Provided material.
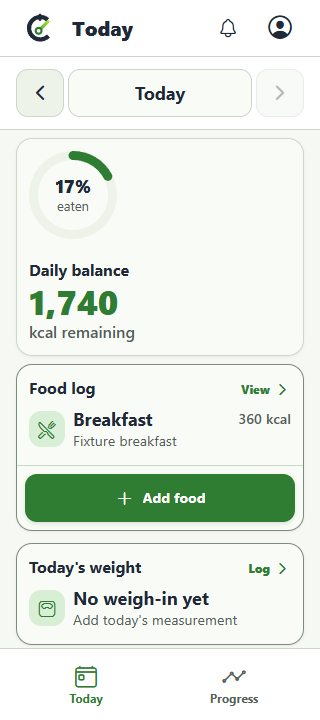
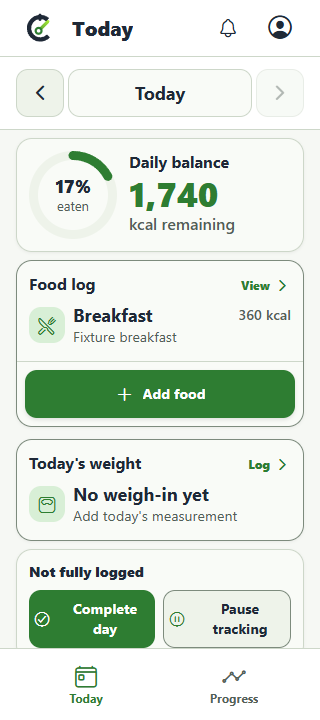
Keep Daily Balance horizontal at 320px

diff --git a/mobile/src/components/CalorieBalanceCard.tsx b/mobile/src/components/CalorieBalanceCard.tsx
@@ -19,6 +19,10 @@ const GAUGE_STROKE = 9;
 // Today gives the actionable percentage more prominence while keeping the card compact.
 const COMPACT_GAUGE_SIZE = 88;
 const COMPACT_GAUGE_STROKE = 9;
+// Keep the supported 320px phone layout horizontal; narrower or large-text layouts stack safely.
+const HERO_STACK_BREAKPOINT = 320;
+// Reflow before accessibility-sized copy competes with the fixed gauge width.
+const LARGE_TEXT_STACK_FONT_SCALE = 1.6;
 
 function getBalanceTone(remaining: number | null): 'primary' | 'danger' {
     if (remaining === null) return 'primary';
@@ -51,7 +55,7 @@ export const CalorieBalanceCard: React.FC<CalorieBalanceCardProps> = ({
     const balanceValue = remaining === null ? '-' : formatNumber(Math.abs(remaining), 0);
     const balanceLabel = remaining === null ? unavailableLabel : isOver ? 'kcal over target' : 'kcal remaining';
     const balanceSummary = remaining === null ? balanceLabel : `${balanceValue} ${balanceLabel}`;
-    const stackHero = width < 360 || fontScale >= 1.6;
+    const stackHero = width < HERO_STACK_BREAKPOINT || fontScale >= LARGE_TEXT_STACK_FONT_SCALE;
 
     return (
         <AppCard
@@ -63,7 +67,10 @@ export const CalorieBalanceCard: React.FC<CalorieBalanceCardProps> = ({
                 : `Daily balance. ${balanceSummary}. ${formatNumber(totalCalories, 0)} calories logged.`}
             style={style}
         >
-            <View style={[styles.hero, compact && styles.heroCompact, stackHero && styles.heroStacked]}>
+            <View
+                testID="calorie-balance-hero"
+                style={[styles.hero, compact && styles.heroCompact, stackHero && styles.heroStacked]}
+            >
                 {progressValue !== null && (
                     <CalorieGauge value={progressValue} tone={tone} compact={compact} colors={colors} styles={styles} />
                 )}
@@ -157,7 +164,7 @@ function createStyles(colors: AppThemeColors) {
     },
     heroCompact: {
         alignItems: 'flex-start',
-        gap: spacing.lg
+        gap: spacing.md
     },
     heroStacked: {
         flexDirection: 'column',

diff --git a/mobile/src/components/CalorieBalanceCard.test.tsx b/mobile/src/components/CalorieBalanceCard.test.tsx
@@ -1,9 +1,18 @@
-import { render } from '@testing-library/react-native';
-import { processColor } from 'react-native';
+import { act, render } from '@testing-library/react-native';
+import { Dimensions, processColor, StyleSheet } from 'react-native';
 import { themes } from '../theme';
 import { CalorieBalanceCard } from './CalorieBalanceCard';
 
+function setWindowDimensions(width: number, fontScale: number) {
+    const dimensions = { width, height: 768, scale: 1, fontScale };
+    act(() => {
+        Dimensions.set({ window: dimensions, screen: dimensions });
+    });
+}
+
 describe('CalorieBalanceCard', () => {
+    afterEach(() => setWindowDimensions(1_024, 1));
+
     it('keeps the card focused on percentage eaten and calories remaining', () => {
         const screen = render(
             <CalorieBalanceCard totalCalories={1456} targetCalories={1820} compact />
@@ -59,5 +68,19 @@ describe('CalorieBalanceCard', () => {
         expect(screen.getByText('Plan needs review')).toBeTruthy();
         expect(screen.getByText('1,456 kcal logged')).toBeTruthy();
         expect(screen.queryByTestId('calorie-gauge-progress', { includeHiddenElements: true })).toBeNull();
+    });
+
+    it.each([
+        ['keeps the compact hero horizontal at the supported phone width', 320, 1, 'row'],
+        ['stacks below the supported phone width', 319, 1, 'column'],
+        ['stacks at the supported phone width for large text', 320, 1.6, 'column']
+    ])('%s', (_label, width, fontScale, flexDirection) => {
+        setWindowDimensions(width, fontScale);
+        const screen = render(
+            <CalorieBalanceCard totalCalories={360} targetCalories={2100} compact />
+        );
+
+        expect(StyleSheet.flatten(screen.getByTestId('calorie-balance-hero').props.style))
+            .toEqual(expect.objectContaining({ flexDirection }));
     });
 });

diff --git a/e2e/expo-web/launch-11-today-control-center.spec.ts b/e2e/expo-web/launch-11-today-control-center.spec.ts
@@ -258,6 +258,34 @@ test('Today is legible, keyboard-operable, and unclipped at every configured vie
   if (testInfo.project.name === 'compact-phone-chrome') {
     await page.setViewportSize({ width: 320, height: 568 });
     await expectUnderTargetDashboard(page);
+
+    const balanceCard = page.getByLabel(/^Daily balance\./);
+    const balanceGauge = balanceCard.locator('svg').first();
+    const balanceHeading = balanceCard.getByRole('heading', { name: 'Daily balance', exact: true });
+    const balanceValue = page.getByTestId('calorie-balance-value');
+    const [gaugeBox, headingBox, valueBox] = await Promise.all([
+      balanceGauge.boundingBox(),
+      balanceHeading.boundingBox(),
+      balanceValue.boundingBox(),
+    ]);
+    if (!gaugeBox || !headingBox || !valueBox) {
+      throw new Error('Daily balance hero geometry was not measurable at 320px.');
+    }
+    const gaugeRight = gaugeBox.x + gaugeBox.width;
+    const gaugeBottom = gaugeBox.y + gaugeBox.height;
+    const copyTop = Math.min(headingBox.y, valueBox.y);
+    const copyBottom = Math.max(headingBox.y + headingBox.height, valueBox.y + valueBox.height);
+    expect(Math.min(gaugeBottom, copyBottom) - Math.max(gaugeBox.y, copyTop)).toBeGreaterThan(0);
+    expect(Math.min(headingBox.x, valueBox.x)).toBeGreaterThanOrEqual(gaugeRight);
+
+    const valueLineTops = await balanceValue.evaluate((element) => {
+      const range = document.createRange();
+      range.selectNodeContents(element);
+      return [...new Set(Array.from(range.getClientRects())
+        .filter((rect) => rect.width > 0 && rect.height > 0)
+        .map((rect) => Math.round(rect.top)))];
+    });
+    expect(valueLineTops).toHaveLength(1);
     await expectNoHorizontalOverflow(page);
     await captureEvidence(page, testInfo);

About this task.
Each line above, from the one that contains "range = document.createRange();" to the last line of the records, should be repeated exactly. Leave out all others.

Task result.
+      const range = document.createRange();
+      range.selectNodeContents(element);
+      return [...new Set(Array.from(range.getClientRects())
+        .filter((rect) => rect.width > 0 && rect.height > 0)
+        .map((rect) => Math.round(rect.top)))];
+    });
+    expect(valueLineTops).toHaveLength(1);
     await expectNoHorizontalOverflow(page);
     await captureEvidence(page, testInfo);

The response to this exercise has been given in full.